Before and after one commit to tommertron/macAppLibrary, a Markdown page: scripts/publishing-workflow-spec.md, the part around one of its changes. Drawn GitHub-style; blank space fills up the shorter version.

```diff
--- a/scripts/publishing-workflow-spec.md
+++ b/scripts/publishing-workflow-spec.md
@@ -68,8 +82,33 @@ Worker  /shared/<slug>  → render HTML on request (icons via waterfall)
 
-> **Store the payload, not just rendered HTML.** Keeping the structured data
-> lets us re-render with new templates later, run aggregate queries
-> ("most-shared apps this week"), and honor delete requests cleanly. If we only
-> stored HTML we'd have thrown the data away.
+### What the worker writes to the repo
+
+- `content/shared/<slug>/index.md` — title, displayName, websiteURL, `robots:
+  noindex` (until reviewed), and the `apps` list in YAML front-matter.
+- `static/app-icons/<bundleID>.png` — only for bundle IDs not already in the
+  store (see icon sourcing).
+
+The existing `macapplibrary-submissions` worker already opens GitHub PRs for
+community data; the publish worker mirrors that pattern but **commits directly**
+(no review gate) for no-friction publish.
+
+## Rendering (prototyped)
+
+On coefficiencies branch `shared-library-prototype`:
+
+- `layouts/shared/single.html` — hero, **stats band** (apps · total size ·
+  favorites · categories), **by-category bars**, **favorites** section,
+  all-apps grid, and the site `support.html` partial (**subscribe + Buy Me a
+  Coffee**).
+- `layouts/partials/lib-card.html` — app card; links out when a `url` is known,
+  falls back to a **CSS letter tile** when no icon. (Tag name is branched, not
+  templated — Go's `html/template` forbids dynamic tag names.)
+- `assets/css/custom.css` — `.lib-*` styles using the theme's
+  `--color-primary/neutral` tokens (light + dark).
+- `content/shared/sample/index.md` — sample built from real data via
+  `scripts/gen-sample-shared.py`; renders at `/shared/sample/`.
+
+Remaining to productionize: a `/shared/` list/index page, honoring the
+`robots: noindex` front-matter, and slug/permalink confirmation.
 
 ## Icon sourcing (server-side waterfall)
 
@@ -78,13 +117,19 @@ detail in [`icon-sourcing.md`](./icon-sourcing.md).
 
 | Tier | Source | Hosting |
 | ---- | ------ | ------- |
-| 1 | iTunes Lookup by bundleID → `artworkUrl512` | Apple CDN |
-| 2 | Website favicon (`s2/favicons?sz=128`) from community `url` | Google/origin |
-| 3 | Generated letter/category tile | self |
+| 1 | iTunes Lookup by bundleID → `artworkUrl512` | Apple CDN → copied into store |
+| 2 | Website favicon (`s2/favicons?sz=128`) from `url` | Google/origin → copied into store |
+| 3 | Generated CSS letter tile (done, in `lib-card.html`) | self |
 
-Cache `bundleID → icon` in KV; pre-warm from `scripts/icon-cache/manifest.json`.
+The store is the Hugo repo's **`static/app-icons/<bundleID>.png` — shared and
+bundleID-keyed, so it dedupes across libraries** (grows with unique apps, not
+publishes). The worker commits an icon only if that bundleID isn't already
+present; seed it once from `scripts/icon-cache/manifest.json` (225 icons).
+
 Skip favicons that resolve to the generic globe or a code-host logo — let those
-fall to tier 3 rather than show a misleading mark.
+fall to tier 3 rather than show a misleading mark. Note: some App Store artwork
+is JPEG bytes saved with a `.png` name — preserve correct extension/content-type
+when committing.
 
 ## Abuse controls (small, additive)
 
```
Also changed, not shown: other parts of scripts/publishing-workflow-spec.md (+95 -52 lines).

**Problem details:** Scan the records above for lines with the word "workflow". Then report how many there are, as a bare number.

**Problem solution:** 4